Hawai‘i Doggie Bakery, 2961C E. Mānoa Road, (808) 783-7390, hawaiidoggiebakery.org
Just past the garden is the dog grooming business, and through a door flanked by two stools painted to look like mushrooms, a woman considers rows of glossy truffles. Choco Le‘a creates as many as 1,000 of the decadent bites a week, along with bags of chocolate-covered macadamia nuts and dipped slices of dried pineapple and jabong in its kitchen just behind the doggie bakery. Special accounts manager Stephanie Char enjoys the safe and friendly nature of the neighborhood and the loyal customers who often come in for just one or two truffles. One mom comes in every week with her daughters for a special treat.
Choco Le‘a, 2909 Lowrey Ave., (808) 371-2234, chocolea.com

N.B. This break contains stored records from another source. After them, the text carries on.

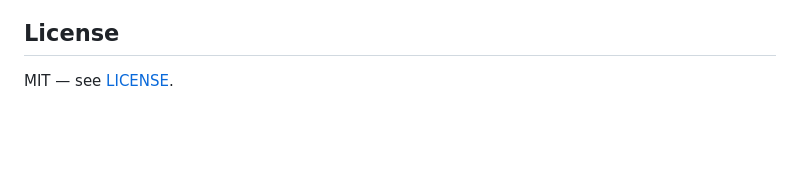
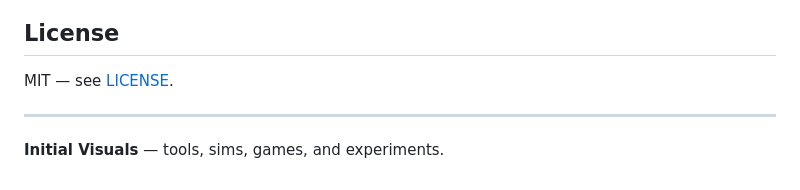
Before and after one commit to initialvisuals/aim-offset-weapon-viewmodel-debugger, a Markdown page: README.md, the part around the change. Rendered like a GitHub page; blank space fills up the shorter version.

Commit message:
docs: add Initial Visuals brand footer to README

```diff
--- a/README.md
+++ b/README.md
@@ -225,3 +225,7 @@ The portable value is the **workflow + schema + math**. Engine UI adapters can c
 ## License
 
 MIT — see [LICENSE](LICENSE).
+
+---
+
+**Initial Visuals** — tools, sims, games, and experiments.
```
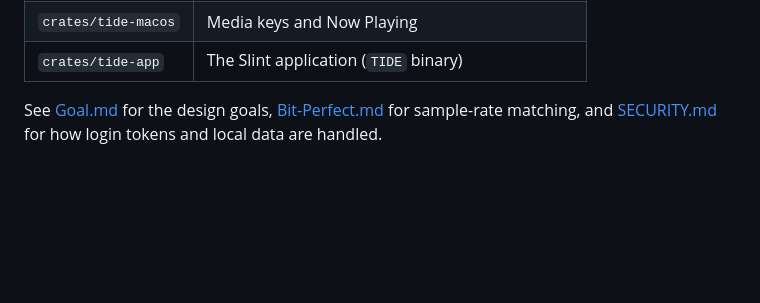
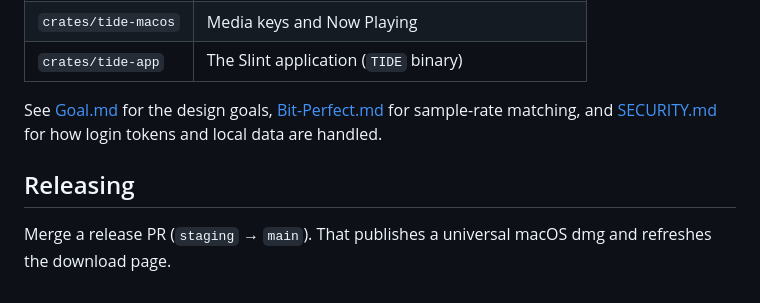
Before and after one commit to GameTL/tide-tidal-rust, a Markdown page: README.md, the part around one of its changes. GitHub-like rendering; blank space fills up the shorter version.

```diff
--- a/README.md
+++ b/README.md
@@ -94,3 +110,8 @@ these optional local files use Helvetica Neue.
 See [Goal.md](Goal.md) for the design goals, [Bit-Perfect.md](Bit-Perfect.md) for
 sample-rate matching, and [SECURITY.md](SECURITY.md) for how login tokens and
 local data are handled.
+
+## Releasing
+
+Merge a release PR (`staging` → `main`). That publishes a universal macOS dmg
+and refreshes the download page.
```
Also changed, not shown: other parts of README.md (+34 -18 lines), docs/images/bit-perfect.png (added), docs/images/eq.png (added).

Ending with a Feast
One of the mysteries of Mānoa has been what is going on across the street. A long-empty restaurant has recently been seeing some activity. Inside the old Beau Soleil, chef Jon Matsubara stands under arches, talking with a contractor about installing air conditioning. Matsubara cooked for Michelin-starred restaurants on the Mainland, then a roster of top local ones including Alan Wong’s and Azure before opening Forty Carrots at Bloomingdale’s and Merriman’s Honolulu. The Punahou graduate has been looking for his own space for a while. He’s found it. “It’s actually been a long time since I’ve been in Mānoa,” he says. “When you come back, all the memories growing up here, it’s a great community. It’s vibrant so it’s a good opportunity to come in and try something new.” Plans are to open Feast this fall with some of the dishes diners loved from his pop-ups in Café Anasia and Juicy Brew (the response to the vegan menu was huge) as well as favorites from Forty Carrots. Renovations inside will keep some of the unique architecture for now, but the roof is getting a redo. “You can see the whole valley” from up there, he says. “It’s super unique. I want to get beehives up there and maybe herbs for a rooftop garden.”
Feast, 2970 E. Mānoa Road
Parking and Traffic
A tiny lot behind Starbucks, Andy’s and Off the Hook fills up quickly. You can find parking on the side streets, depending on the time of day. Mānoa Marketplace has plenty of space if you are also planning to stop at Safeway or any of the other businesses there.
The Bottom Line
Easily walkable, the early morning and late afternoons on East Mānoa Road retain that small-community feel. Avoid the lunch rush and you can still find a seat and a moment to talk story with the business owners.